Optimization-based Approaches to Housing Allocation
By Aida Rahmattalabi
Sunday morning started with a series of great talks. The session “Optimization-based Approaches to Housing Allocation,” hosted four talks, each addressing the problem of housing allocation from a different angle. The first presentation was given by Sanmay Das, an associate professor in computer science and engineering at the University of Washington in St. Louis. The talk was centered on the issue of homelessness and how one can use analytic tools in order to improve the allocation of homelessness services. He posed an interesting problem on using historical data to predict intervention outcomes which can be further used in the design of better interventions.
The second talk approached the problem of housing allocation for homeless youth from the policy makers’ perspective. Duncan C. McElfresh, PhD candidate in applied mathematics at the University of Maryland, discussed how policy makers often have different preferences and what challenges one faces to gain the trust of policy makers and social workers. Their proposed solution is to elicit their preferences and to take them into account in the design of new policies. In dealing with large policy spaces, they develop a novel and robust methodology that uses a small set of queries to efficiently learn the policy makers’ preferences.
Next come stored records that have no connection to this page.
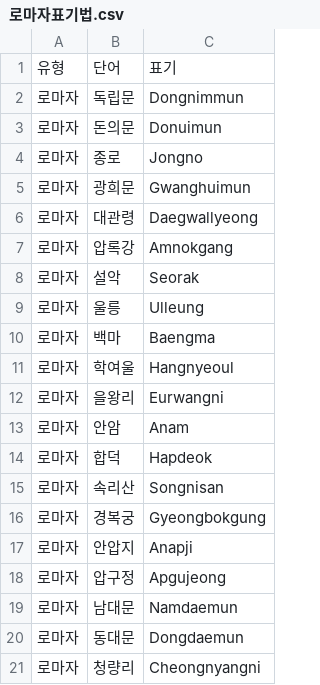
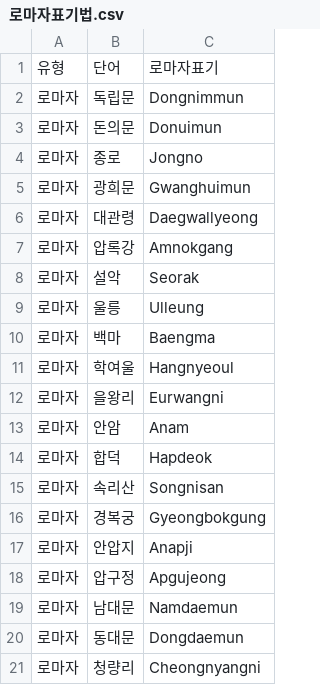
Before and after one commit to peisha/my-rag-chatbot-for-midterm-exam, a CSV file: data/로마자표기법.csv, drawn as a sheet.

Commit message:
Update 로마자표기법.csv

```diff
--- a/data/로마자표기법.csv
+++ b/data/로마자표기법.csv
@@ -1,2 +1,2 @@
-유형,단어,표기
+유형,단어,로마자표기
 로마자,독립문,Dongnimmun
```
Next, Nick Arnosti from Columbia Business School gave a talk on allocation of public housing where online housing resources must be matched to people on a waiting list. He described interesting analytical results that show existing policies lead to suboptimal allocations. He then discussed strategies to mitigate this problem. Specifically, he proposed a common lottery for all housing resources and he argued that by giving individuals more choices we can ultimately improve the quality of the matches.
The last talk was given by Aida Rahmattalabi, PhD student in computer science at the University of Southern California. She revisited the issues surrounding homelessness, but this time from a mental health perspective. She discussed how this vulnerable population often suffer from high rates of suicide, and she proposed an optimization model of the suicide prevention programs that strategically targets the individuals for intervention. In her talk, she highlighted the importance of fairness, and that how existing algorithms can inadvertently result in discriminatory intervention outcomes. She concluded her talk with empirical results of their algorithm on real-world social networks of youth experiencing homelessness, where she demonstrated that their algorithm is able to provide fairer interventions.